[Change detection data]
++++++++

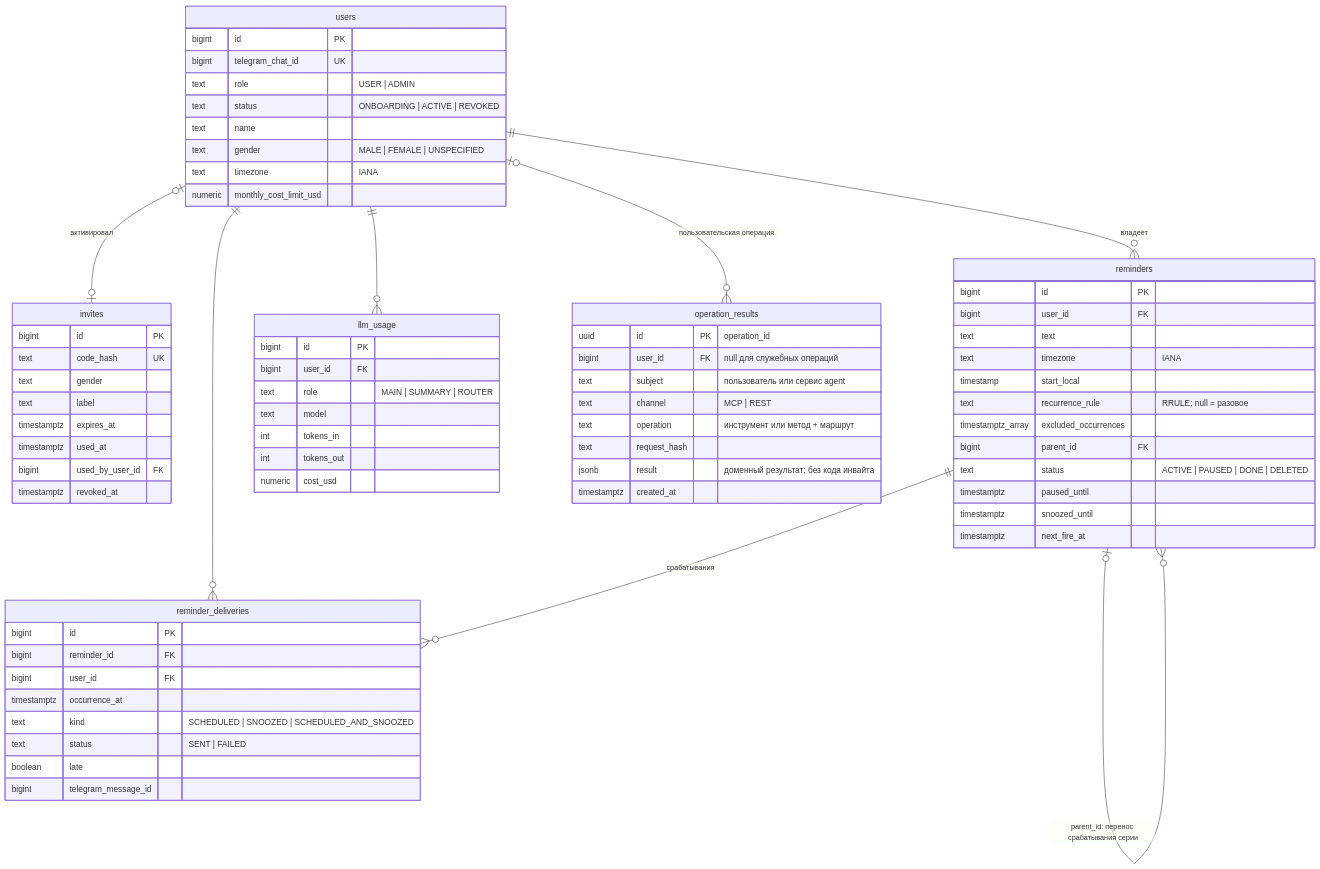
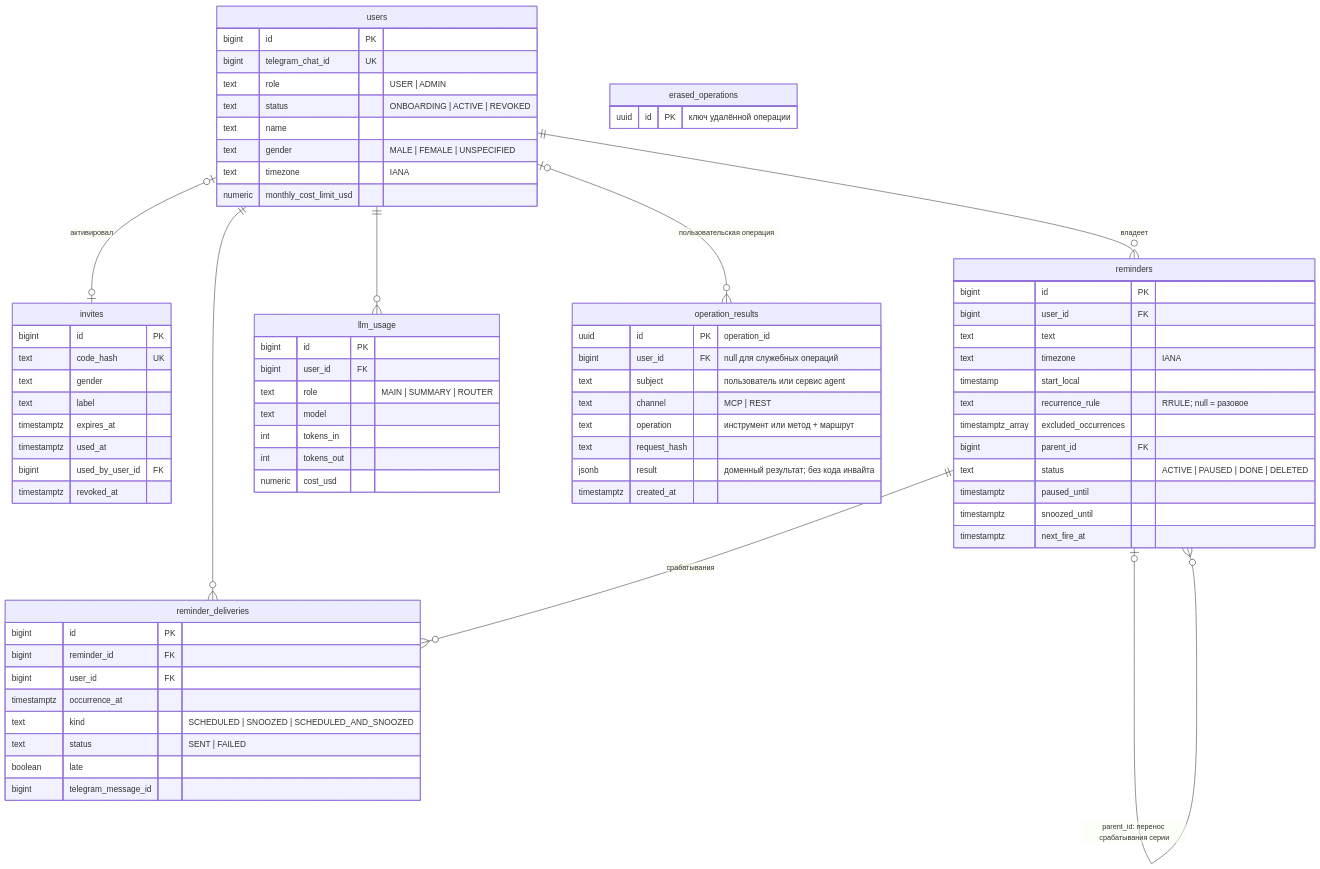
One commit to 1Avalanche/theseus changed the first of 4 diagrams in docs/database.md. Above: the diagram before and after it, drawn with Mermaid. The commit also changed other lines of this file and 53 other files, not shown here.

````diff
--- a/docs/database.md
+++ b/docs/database.md
@@ -30,74 +31,77 @@
 ```mermaid
 erDiagram
     users |o--o| invites : "активировал"
     users ||--o{ reminders : "владеет"
     users ||--o{ reminder_deliveries : ""
     users ||--o{ llm_usage : ""
     users |o--o{ operation_results : "пользовательская операция"
     reminders ||--o{ reminder_deliveries : "срабатывания"
     reminders |o--o{ reminders : "parent_id: перенос срабатывания серии"
 
     users {
         bigint id PK
         bigint telegram_chat_id UK
         text role "USER | ADMIN"
         text status "ONBOARDING | ACTIVE | REVOKED"
         text name
         text gender "MALE | FEMALE | UNSPECIFIED"
         text timezone "IANA"
         numeric monthly_cost_limit_usd
     }
     invites {
         bigint id PK
         text code_hash UK
         text gender
         text label
         timestamptz expires_at
         timestamptz used_at
         bigint used_by_user_id FK
         timestamptz revoked_at
     }
     reminders {
         bigint id PK
         bigint user_id FK
         text text
         text timezone "IANA"
         timestamp start_local
         text recurrence_rule "RRULE; null = разовое"
         timestamptz_array excluded_occurrences
         bigint parent_id FK
         text status "ACTIVE | PAUSED | DONE | DELETED"
         timestamptz paused_until
         timestamptz snoozed_until
         timestamptz next_fire_at
     }
     reminder_deliveries {
         bigint id PK
         bigint reminder_id FK
         bigint user_id FK
         timestamptz occurrence_at
         text kind "SCHEDULED | SNOOZED | SCHEDULED_AND_SNOOZED"
         text status "SENT | FAILED"
         boolean late
         bigint telegram_message_id
     }
     llm_usage {
         bigint id PK
         bigint user_id FK
         text role "MAIN | SUMMARY | ROUTER"
         text model
         int tokens_in
         int tokens_out
         numeric cost_usd
     }
     operation_results {
         uuid id PK "operation_id"
         bigint user_id FK "null для служебных операций"
         text subject "пользователь или сервис agent"
         text channel "MCP | REST"
         text operation "инструмент или метод + маршрут"
         text request_hash
         jsonb result "доменный результат; без кода инвайта"
         timestamptz created_at
     }
+    erased_operations {
+        uuid id PK "ключ удалённой операции"
+    }
 ```
````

++++++++

§ **Directions**
Only the number of lines in the data that hold "users" should be stated.

§ **Result**
6